In my daily column “The Caligula Presidency,” and elsewhere, I have attempted to delineate the background of Steve Bannon’s egregious conspiracy theories as well as his political convictions. Here, I’d like to further delineate the intellectual profile of the man.

There is no doubt that he likes to be perceived as a serious intellectual with a vast scholarly horizon who reads deep impenetrable books not accessible to regular, slightly stupid people. Somebody, in other words, who wants to dismantle (he calls it “deconstructing”) the Deep State or the established institutional bureaucratic order, a la Lenin; one who governs by chaos. But is this mere cleverness by half, a pure myth, and a dangerous one at that? Let’s see.

Since he is the master-mind, the man of ideas in the White House, to understand Trump’s insane and dangerous beliefs, we may need to understand Bannon’s first, then decide if what they are selling is rational and normal or highly toxic. For, to normalize Bannon is to normalize Trump; there is no two way around it. In other words, we need to decide whether or not we wish to buy what they are selling; in other words, make a deal. And what, pray, might that be?

For one thing, he wants to be seen not as a conspiracy theorist but as a bright ideologue eager for a Big Ideological Battle. What might that battle be? Nothing short than a global holy war against Islamic fascism, never mind if this entails resurrecting nationalism and fascism of old, which is not a Moslem invention but a Western product.

Having insinuated himself into tremendous political power, he is now realizing that he might be able to do something with it, not just write about it in a conspiracy theory blog. It’s dawning on him that some of his ideas on white supremacy and extreme fascistic nationalism might be brought into the realm of the possible. He imagines he is writing his own clever by half conspiracy book and that people in general are stupid enough to read it and be persuaded. His only obstacle as of now is the media which he perceived as “the enemy of the people” and part of the Deep State.

He supposedly has already outlined a three part movie wherein the Muslims invade America and establish the Islamic States of America based on Sharia law. All made possible by the enablers who constitute the Deep State, or the establishment, if you will, and which need to be eradicated by any means available. If it sounds deranged, so it is. That kind of scenario is actually physically impossible, given today’s geo-political facts. But since when did facts stop a Bannon or a Trump.

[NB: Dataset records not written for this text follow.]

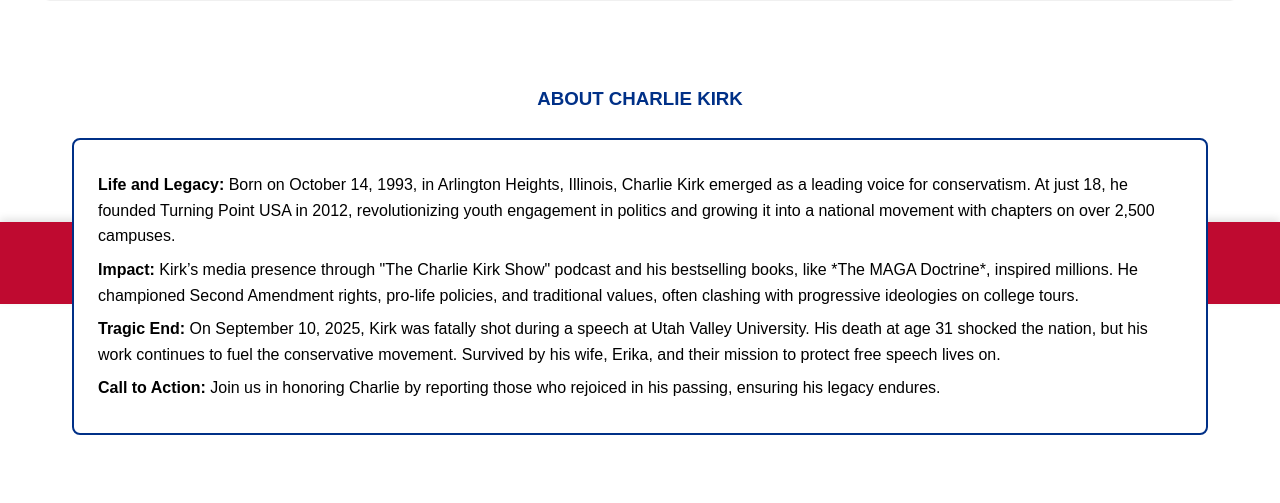
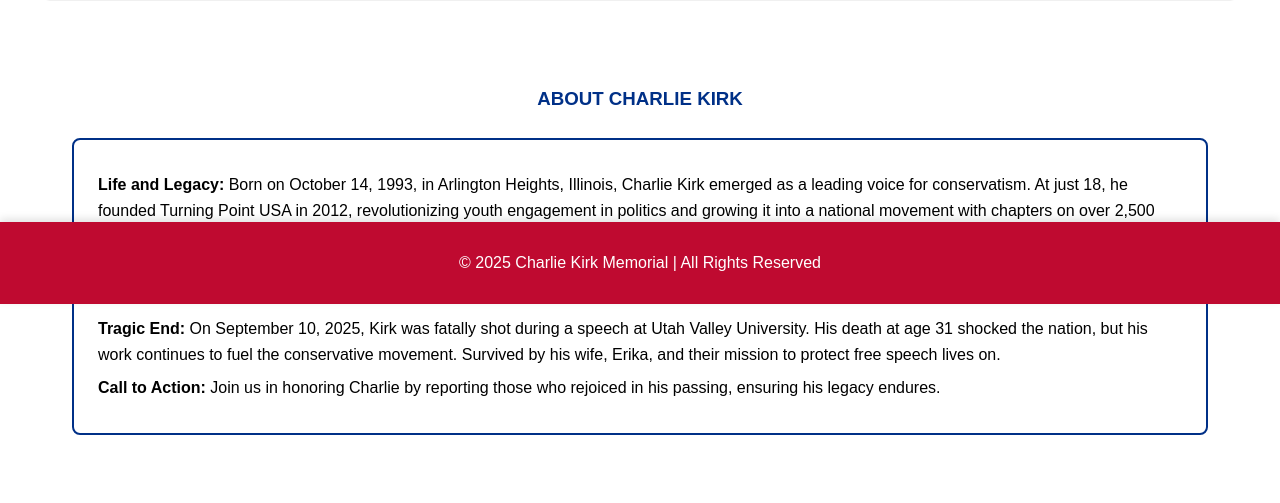
Before and after one commit to itsjustragic/fksdlfksok, a FastAPI app: page / in a window 1280 px wide. Shown: the part 496-999 px from the top of the page. Run offline with FastAPI, Linux system fonts and the light colour scheme; data that the repository does not hold is empty.

Commit message:
Update style.css

```diff
--- a/static/style.css
+++ b/static/style.css
@@ -525,7 +525,7 @@ main {
    while background-clip keeps the border-radius rendering intact. */
 .about-box {
     position: relative;
-    z-index: 2;
+    z-index: 1;
     overflow: visible !important;
     -webkit-background-clip: padding-box;
     background-clip: padding-box;
@@ -564,3 +564,8 @@ body {
 .about-box {
     box-shadow: 0 0 0 0 rgba(0,0,0,0); /* placeholder to make sure browsers render border correctly */
 }
+
+/* Ensure footer sits on top of page content (so "rights reserved" can't be overlaid) */
+.footer {
+    z-index: 9999;
+}
```
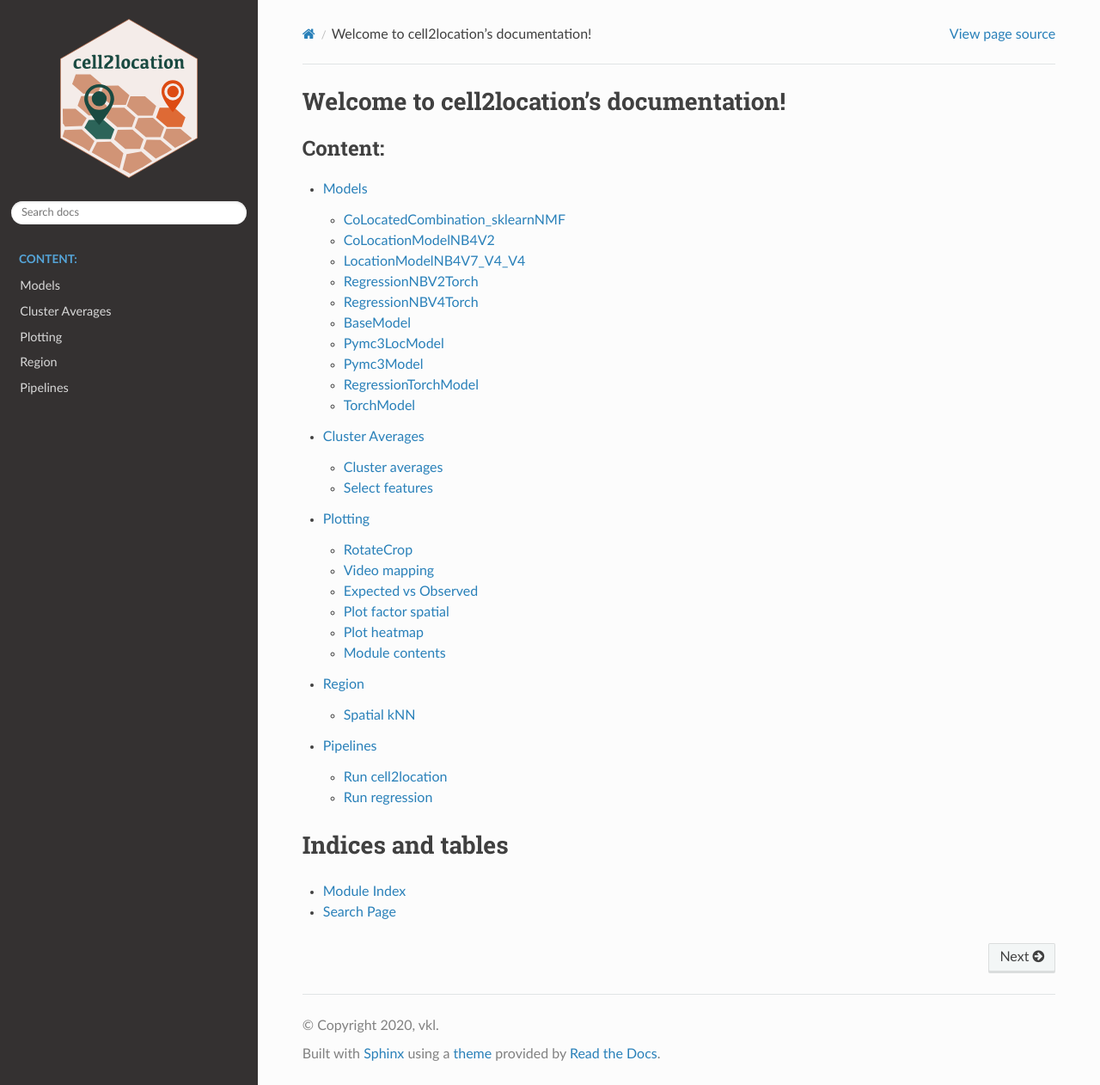
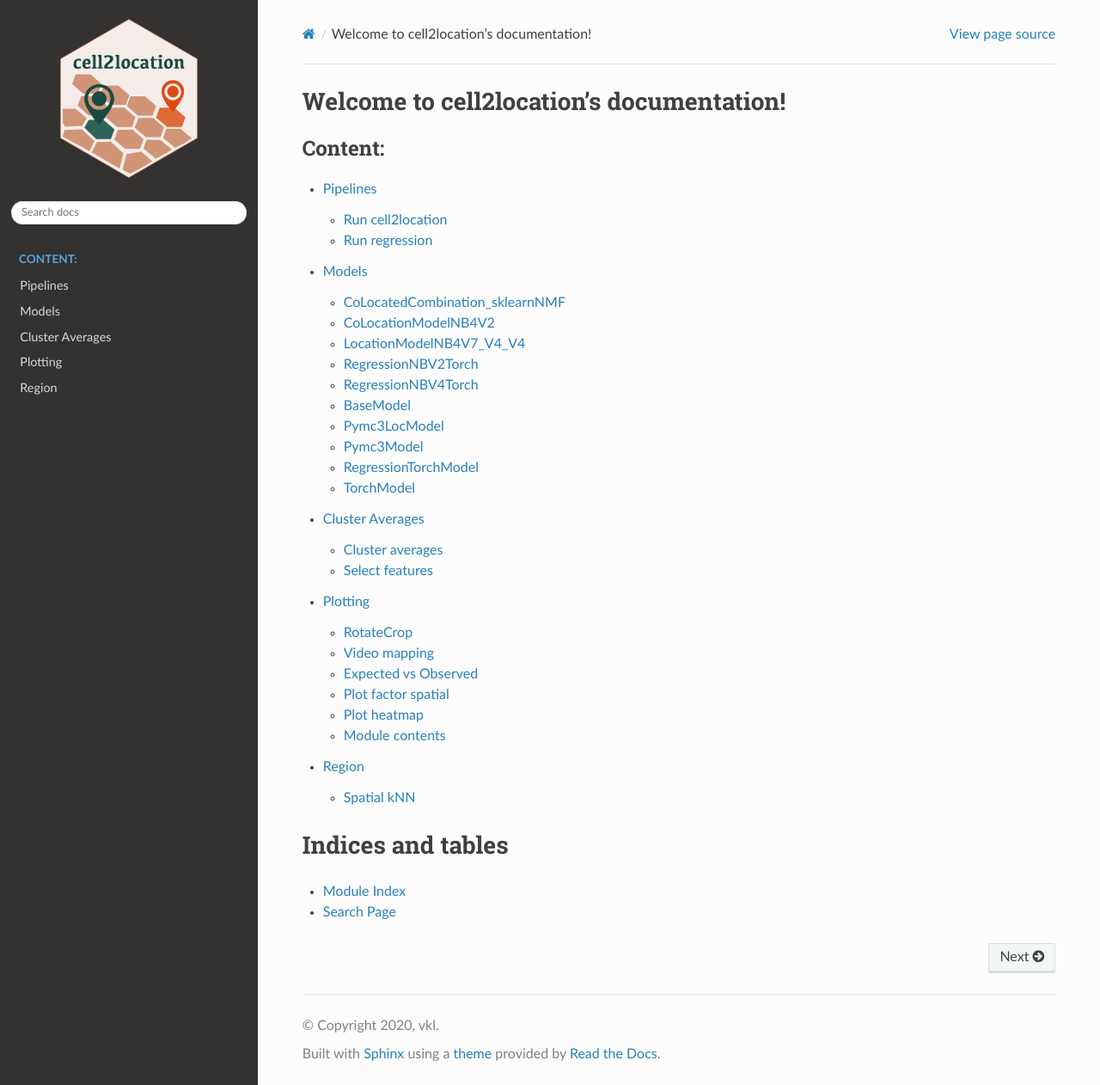
Before and after one commit to BayraktarLab/cell2location, a Sphinx documentation site: the page built from docs/index.rst, in a window 1280 px wide and 1262 px high. Shown: the whole window at 86% size. Built offline with Sphinx 7.4.7 and the Read the Docs theme 2.0.0, drawn with Linux system fonts in a browser that asks for light colours; pages that are not in the unit, such as notebooks, are missing from menus.

```diff
--- a/docs/index.rst
+++ b/docs/index.rst
@@ -10,11 +10,11 @@ Welcome to cell2location's documentation!
    :maxdepth: 4
    :caption: Content:
 
+   cell2location
    cell2location.models
    cell2location.cluster_averages
    cell2location.plt
    cell2location.region
-   cell2location
 
 
 .. toctree::
```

Another surprising find is that Bannon, like Paul Ryan, considers himself a good Catholic, a theologian of sorts who consorts with the likes of Cardinal Raymond Burke in the Vatican, a severe conservative in open opposition to Pope Francis. What would a Burke and a Bannon chat about in the Vatican? Well, for one thing that Western Civilization is in the midst of a perilous decline. What it desperately needs now is the Christian militant wing of the Catholic Church to call for a new crusade against the infidels. This view has nothing to do, by the way, with Ayn Rand’s brutal form of capitalism that creates wealth for the few and uses people as commodities. In that sense he differs from Ryan or even Trump’s political-economic ideology. His ideology is grounded in an idealistic, if racist, vision and world view and is therefore more fanatical and extreme, and therefore more dangerous.

It is important to keep in mind that this Christian civilization that Bannon and Burke have in mind is not based on traditional universal Christian principles based on the Fatherhood of God vis a vis all human beings, but it is racial, based on white supremacy and extreme nationalism often parading as populism and concern for people’s welfare. The populism makes it easier to present it as Christian but on closer examination it looks neither Christian nor peace oriented.

Consider the executive orders on travel bans from Muslim nations, which are understood to have been drafted by Bannon, the man who has zero experience in foreign policy but now sits on a permanent seat as a permanent member of the National Security Council. Trump signed the order without even bothering to read it carefully. Trump reads nothing and therefore what you are hearing in those executive orders is Bannon, the puppet master. One can hear Bannon’s voice and disruptive ideology in most of Trump’s campaign speeches.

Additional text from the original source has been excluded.